TO DO -> Which lines below mention "true"? Pick each one out.

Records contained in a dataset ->
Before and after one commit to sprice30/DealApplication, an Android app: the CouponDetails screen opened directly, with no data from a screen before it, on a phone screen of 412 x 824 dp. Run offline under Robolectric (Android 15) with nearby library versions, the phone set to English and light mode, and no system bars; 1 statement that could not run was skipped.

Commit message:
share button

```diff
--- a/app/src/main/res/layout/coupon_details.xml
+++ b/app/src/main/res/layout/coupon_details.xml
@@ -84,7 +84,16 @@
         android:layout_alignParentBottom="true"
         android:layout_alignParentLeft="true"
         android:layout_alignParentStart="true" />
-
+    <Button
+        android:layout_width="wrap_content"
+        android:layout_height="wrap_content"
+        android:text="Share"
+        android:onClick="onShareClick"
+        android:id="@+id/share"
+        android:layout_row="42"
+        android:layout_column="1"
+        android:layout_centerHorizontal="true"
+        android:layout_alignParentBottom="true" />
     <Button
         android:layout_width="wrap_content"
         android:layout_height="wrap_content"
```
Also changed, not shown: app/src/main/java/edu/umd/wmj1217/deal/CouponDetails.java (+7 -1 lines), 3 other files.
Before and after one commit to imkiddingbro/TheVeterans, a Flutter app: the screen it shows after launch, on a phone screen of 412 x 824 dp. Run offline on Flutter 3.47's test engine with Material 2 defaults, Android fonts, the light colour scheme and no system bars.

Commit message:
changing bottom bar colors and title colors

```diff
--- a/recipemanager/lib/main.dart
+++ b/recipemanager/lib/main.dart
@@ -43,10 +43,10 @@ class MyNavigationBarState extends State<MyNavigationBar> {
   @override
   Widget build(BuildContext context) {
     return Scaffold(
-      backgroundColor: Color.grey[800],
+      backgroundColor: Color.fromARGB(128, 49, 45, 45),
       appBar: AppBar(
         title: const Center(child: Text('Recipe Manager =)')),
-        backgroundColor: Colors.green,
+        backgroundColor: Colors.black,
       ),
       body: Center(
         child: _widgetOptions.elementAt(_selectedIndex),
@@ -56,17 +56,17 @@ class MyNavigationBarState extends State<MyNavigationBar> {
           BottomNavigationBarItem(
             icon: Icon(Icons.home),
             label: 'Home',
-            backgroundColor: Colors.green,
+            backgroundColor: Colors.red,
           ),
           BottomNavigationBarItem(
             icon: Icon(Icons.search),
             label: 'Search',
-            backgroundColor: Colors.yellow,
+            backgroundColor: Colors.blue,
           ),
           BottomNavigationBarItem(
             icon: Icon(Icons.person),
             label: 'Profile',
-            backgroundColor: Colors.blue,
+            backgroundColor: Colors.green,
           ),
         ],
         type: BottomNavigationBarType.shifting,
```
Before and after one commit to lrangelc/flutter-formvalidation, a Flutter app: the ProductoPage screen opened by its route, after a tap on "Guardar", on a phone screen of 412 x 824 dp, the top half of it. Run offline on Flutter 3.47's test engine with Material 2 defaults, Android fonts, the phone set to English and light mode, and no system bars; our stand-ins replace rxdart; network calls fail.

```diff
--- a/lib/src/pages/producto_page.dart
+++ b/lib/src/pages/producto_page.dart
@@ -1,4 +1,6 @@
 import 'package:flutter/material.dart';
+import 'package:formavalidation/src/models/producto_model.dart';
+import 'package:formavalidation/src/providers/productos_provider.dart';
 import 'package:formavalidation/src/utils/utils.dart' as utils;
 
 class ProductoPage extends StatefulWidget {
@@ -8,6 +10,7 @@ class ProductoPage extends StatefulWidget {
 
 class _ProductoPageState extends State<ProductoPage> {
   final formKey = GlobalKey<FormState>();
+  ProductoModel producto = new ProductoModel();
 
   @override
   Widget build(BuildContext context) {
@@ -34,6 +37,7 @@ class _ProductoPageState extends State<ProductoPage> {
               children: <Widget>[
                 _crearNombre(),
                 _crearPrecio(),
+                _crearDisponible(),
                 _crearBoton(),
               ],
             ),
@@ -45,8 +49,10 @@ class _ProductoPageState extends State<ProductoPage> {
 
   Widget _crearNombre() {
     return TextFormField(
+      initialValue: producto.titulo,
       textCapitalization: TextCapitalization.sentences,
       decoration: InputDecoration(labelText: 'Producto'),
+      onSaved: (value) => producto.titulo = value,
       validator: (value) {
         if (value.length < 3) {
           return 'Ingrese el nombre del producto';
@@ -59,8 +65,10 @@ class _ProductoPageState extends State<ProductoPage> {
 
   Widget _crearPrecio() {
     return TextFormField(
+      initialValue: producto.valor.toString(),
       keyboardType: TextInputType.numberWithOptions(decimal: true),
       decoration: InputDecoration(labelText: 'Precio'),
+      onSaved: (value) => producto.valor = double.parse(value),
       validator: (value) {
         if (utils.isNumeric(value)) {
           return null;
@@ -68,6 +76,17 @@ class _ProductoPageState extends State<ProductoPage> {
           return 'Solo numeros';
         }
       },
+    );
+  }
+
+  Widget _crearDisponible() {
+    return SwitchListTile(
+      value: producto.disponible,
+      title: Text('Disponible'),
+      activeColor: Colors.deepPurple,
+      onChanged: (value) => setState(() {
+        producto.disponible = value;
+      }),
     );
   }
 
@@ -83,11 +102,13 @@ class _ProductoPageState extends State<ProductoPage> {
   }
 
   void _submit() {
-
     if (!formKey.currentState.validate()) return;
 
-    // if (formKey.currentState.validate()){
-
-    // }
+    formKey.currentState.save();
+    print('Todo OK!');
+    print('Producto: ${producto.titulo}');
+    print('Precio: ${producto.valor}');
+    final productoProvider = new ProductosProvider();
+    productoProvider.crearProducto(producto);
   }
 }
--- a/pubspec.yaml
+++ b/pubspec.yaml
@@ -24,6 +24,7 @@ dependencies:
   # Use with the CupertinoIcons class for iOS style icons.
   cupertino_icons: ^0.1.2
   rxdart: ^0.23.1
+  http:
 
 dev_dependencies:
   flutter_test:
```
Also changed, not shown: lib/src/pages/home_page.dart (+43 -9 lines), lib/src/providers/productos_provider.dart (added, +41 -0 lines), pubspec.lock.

ANSWER TO THIS EXERCISE ->
         android:layout_alignParentBottom="true"
         android:layout_alignParentLeft="true"
         android:layout_alignParentStart="true" />
+        android:layout_centerHorizontal="true"
+        android:layout_alignParentBottom="true" />
       keyboardType: TextInputType.numberWithOptions(decimal: true),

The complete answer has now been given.